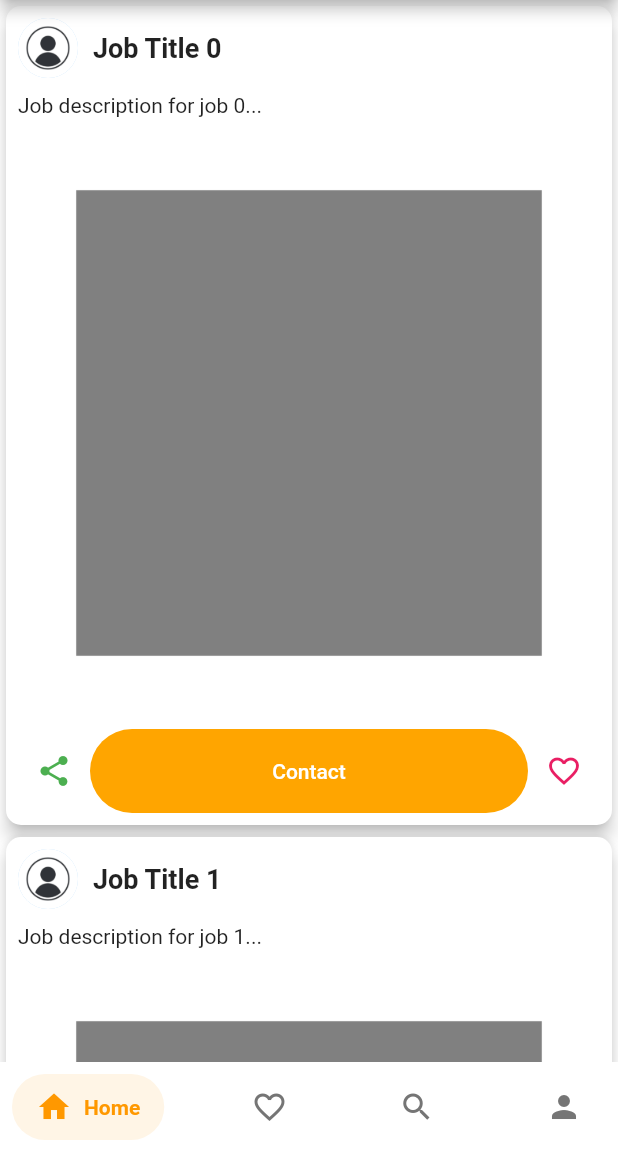
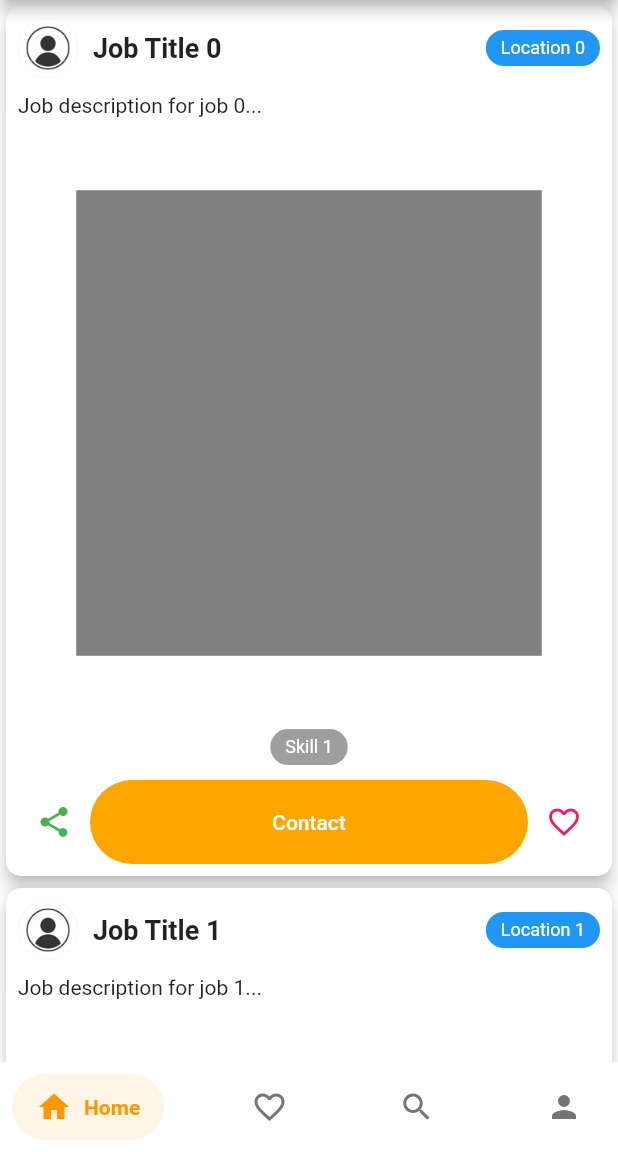
Before and after one commit to SwitchSkills/frontend, a Flutter app: the BottomNavBar screen opened directly, on a phone screen of 412 x 824 dp, the part 84-1236 px from its top. Run offline on Flutter 3.47's test engine with Material 2 defaults, Android fonts, the phone set to English and light mode, and no system bars; drawn by our look-alikes of salomon_bottom_bar; our stand-ins replace flutter_svg.

Commit message:
Profile pop-up works

```diff
--- a/switchskilss/lib/Screens/Feed/feed_screen.dart
+++ b/switchskilss/lib/Screens/Feed/feed_screen.dart
@@ -41,11 +41,25 @@ class MobileFeedScreen extends StatelessWidget {
         child: ListView.builder(
           itemCount: 10,
           itemBuilder: (context, index) {
+
+            List<String> tags = [];
+            if (index % 3 == 0) tags = ['Skill 1'];
+            if (index % 3 == 1) tags = ['Skill 1', 'Skill 2'];
+            if (index % 3 == 2) tags = ['Skill 1', 'Skill 2', 'Skill 3'];
+
             return JobPost(
               profileImageUrl: 'assets/images/profile_pic.jpg',
               title: 'Job Title $index',
               description: 'Job description for job $index...',
               postImageUrl: 'assets/images/post_pic.png',
+              location: 'Location $index',
+              tags: tags,
+              firstName: 'First Name $index',
+              lastName: 'Last Name $index',
+              phoneNumber: '+32 471 23 45 67',
+              emailAddress: 'mail@example.com',
+              userLocation: 'User $index Location',
+              starRating: 4.5,
             );
           },
         ),
@@ -53,4 +67,5 @@ class MobileFeedScreen extends StatelessWidget {
     ],
   );
 }
+
 }
--- a/switchskilss/lib/Screens/Likes/likes_screen.dart
+++ b/switchskilss/lib/Screens/Likes/likes_screen.dart
@@ -41,13 +41,26 @@ class MobileLikesScreen extends StatelessWidget {
     children: [
       Expanded(
         child: ListView.builder(
-            itemCount: 3,
+          itemCount: 2,
           itemBuilder: (context, index) {
+            List<String> tags = [];
+            if (index % 3 == 0) tags = ['Skill 1'];
+            if (index % 3 == 1) tags = ['Skill 1', 'Skill 2'];
+            if (index % 3 == 2) tags = ['Skill 1', 'Skill 2', 'Skill 3'];
+
             return JobPost(
               profileImageUrl: 'assets/images/profile_pic.jpg',
               title: 'Liked Job $index',
               description: 'Job description for liked job $index...',
               postImageUrl: 'assets/images/post_pic.png',
+              location: 'Location $index',
+              tags: tags,
+              firstName: 'First Name $index',
+              lastName: 'Last Name $index',
+              phoneNumber: '+32 471 23 45 67',
+              emailAddress: 'mail@example.com',
+              userLocation: 'User $index Location',
+              starRating: 4.5,
             );
           },
         ),
--- a/switchskilss/lib/components/job_post.dart
+++ b/switchskilss/lib/components/job_post.dart
@@ -5,6 +5,14 @@ class JobPost extends StatelessWidget {
   final String title;
   final String description;
   final String postImageUrl;
+  final String location;
+  final List<String> tags;
+  final String firstName;
+  final String lastName;
+  final String phoneNumber;
+  final String emailAddress;
+  final String userLocation;
+  final double starRating;
 
   const JobPost({
     Key? key,
@@ -12,7 +20,81 @@ class JobPost extends StatelessWidget {
     required this.title,
     required this.description,
     required this.postImageUrl,
+    required this.location,
+    required this.tags,
+    required this.firstName,
+    required this.lastName,
+    required this.phoneNumber,
+    required this.emailAddress,
+    required this.userLocation,
+    required this.starRating,
   }) : super(key: key);
+
+void showProfileDialog(BuildContext context) {
+  showDialog(
+    context: context,
+    builder: (context) => AlertDialog(
+      title: Row(
+        mainAxisAlignment: MainAxisAlignment.spaceBetween,
+        children: [
+          Text('Profile Information'),
+          IconButton(
+            icon: Icon(Icons.close),
+            onPressed: () => Navigator.of(context).pop(),
+          ),
+        ],
+      ),
+      content: SingleChildScrollView(
+        scrollDirection: Axis.horizontal,
+        child: ConstrainedBox(
+          constraints: BoxConstraints(
+            maxWidth: MediaQuery.of(context).size.width - 30, // Adjust as needed
+          ),
+          child: Table(
+            border: TableBorder.all(color: Colors.orange),
+            columnWidths: {
+              0: IntrinsicColumnWidth(),
+              1: IntrinsicColumnWidth(),
+            },
+            children: [
+              _createRow('First Name:', firstName),
+              _createRow('Last Name:', lastName),
+              _createRow('Phone Number:', phoneNumber),
+              _createRow('Email Address:', emailAddress),
+              _createRow('Location:', userLocation),
+              _createRow('Rating:', starRating.toString()),
+            ],
+          ),
+        ),
+      ),
+    ),
+  );
+}
+
+
+TableRow _createRow(String label, String value) {
+  return TableRow(
+    children: [
+      Container(
+        padding: EdgeInsets.all(8.0),
+        decoration: BoxDecoration(
+          color: Colors.orange.shade100,
+        ),
+        child: Text(label),
+      ),
+      Container(
+        padding: EdgeInsets.all(8.0),
+        decoration: BoxDecoration(
+          color: Colors.orange.shade100,
+        ),
+        child: Text(value),
+      ),
+    ],
+  );
+}
+
+
+
 
   @override
   Widget build(BuildContext context) {
@@ -28,8 +110,11 @@ class JobPost extends StatelessWidget {
           children: [
             Row(
               children: [
-                CircleAvatar(
+                GestureDetector(
+                    onTap: () => showProfileDialog(context), // Open dialog
+                    child: CircleAvatar(
                         backgroundImage: AssetImage(profileImageUrl),
+                    ),
                 ),
                 SizedBox(width: 10),
                 Expanded(
@@ -42,6 +127,20 @@ class JobPost extends StatelessWidget {
                     overflow: TextOverflow.ellipsis,
                   ),
                 ),
+                Container(
+                  padding: EdgeInsets.symmetric(horizontal: 10, vertical: 5),
+                  decoration: BoxDecoration(
+                    color: Colors.blue,
+                    borderRadius: BorderRadius.circular(15),
+                  ),
+                  child: Text(
+                    location,
+                    style: TextStyle(
+                      color: Colors.white,
+                      fontSize: 12,
+                    ),
+                  ),
+                ),
               ],
             ),
             SizedBox(height: 10),
@@ -52,6 +151,26 @@ class JobPost extends StatelessWidget {
             ),
             SizedBox(height: 10),
             Image.asset(postImageUrl),
+            SizedBox(height: 10),
+            Center(
+                child: Wrap(
+                    spacing: 8,
+                    children: tags.map((tag) => Container(
+                    padding: EdgeInsets.symmetric(horizontal: 10, vertical: 5),
+                    decoration: BoxDecoration(
+                        color: Colors.grey,
+                        borderRadius: BorderRadius.circular(15),
+                    ),
+                    child: Text(
+                        tag,
+                        style: TextStyle(
+                        color: Colors.white,
+                        fontSize: 12,
+                        ),
+                    ),
+                    )).toList(),
+                ),
+            ),
             SizedBox(height: 10),
             Row(
               mainAxisAlignment: MainAxisAlignment.spaceAround,
@@ -67,13 +186,11 @@ class JobPost extends StatelessWidget {
                     child: Text("Contact"),
                   ),
                 ),
-
                 IconButton(
                   icon: Icon(Icons.favorite_border),
                   onPressed: () => print("Liked"),
                   color: Colors.pink,
                 ),
-
               ],
             ),
           ],
```
Lines whose indentation alone changed are shown as unchanged.
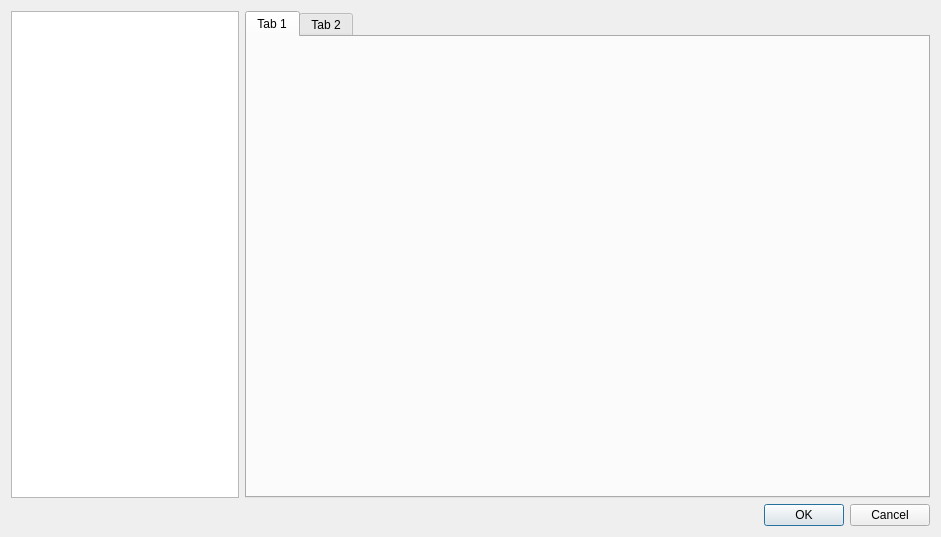
The window that ui/settingsdialog.ui (yunnsbz/File-Manager) describes before a commit, drawn with Qt 5.
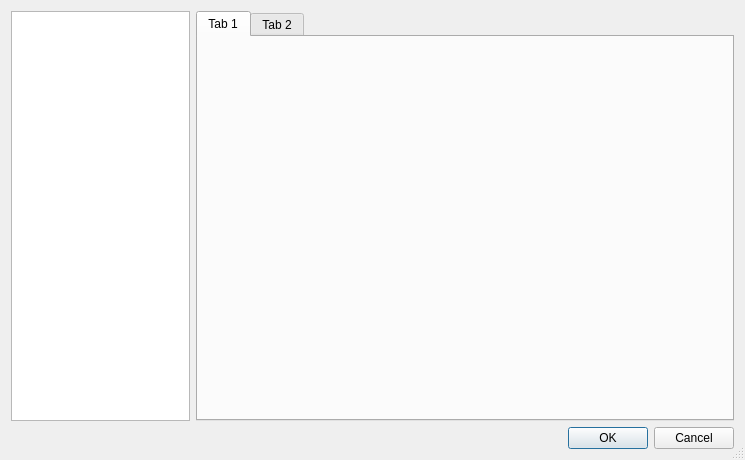
The same window after the commit.

```diff
--- a/ui/settingsdialog.ui
+++ b/ui/settingsdialog.ui
@@ -6,13 +6,19 @@
    <rect>
     <x>0</x>
     <y>0</y>
-    <width>941</width>
-    <height>537</height>
+    <width>745</width>
+    <height>460</height>
    </rect>
   </property>
   <property name="windowTitle">
    <string>Settings</string>
   </property>
+  <property name="windowOpacity">
+   <double>1.000000000000000</double>
+  </property>
+  <property name="sizeGripEnabled">
+   <bool>true</bool>
+  </property>
   <layout class="QVBoxLayout" name="verticalLayout">
    <item>
     <widget class="QWidget" name="widget" native="true">
```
━━━━━━━━━━
Your goal »
Scan the material for the word "switchskilss". Return every line where it is found.

Response »
--- a/switchskilss/lib/Screens/Feed/feed_screen.dart
+++ b/switchskilss/lib/Screens/Feed/feed_screen.dart
--- a/switchskilss/lib/Screens/Likes/likes_screen.dart
+++ b/switchskilss/lib/Screens/Likes/likes_screen.dart
--- a/switchskilss/lib/components/job_post.dart
+++ b/switchskilss/lib/components/job_post.dart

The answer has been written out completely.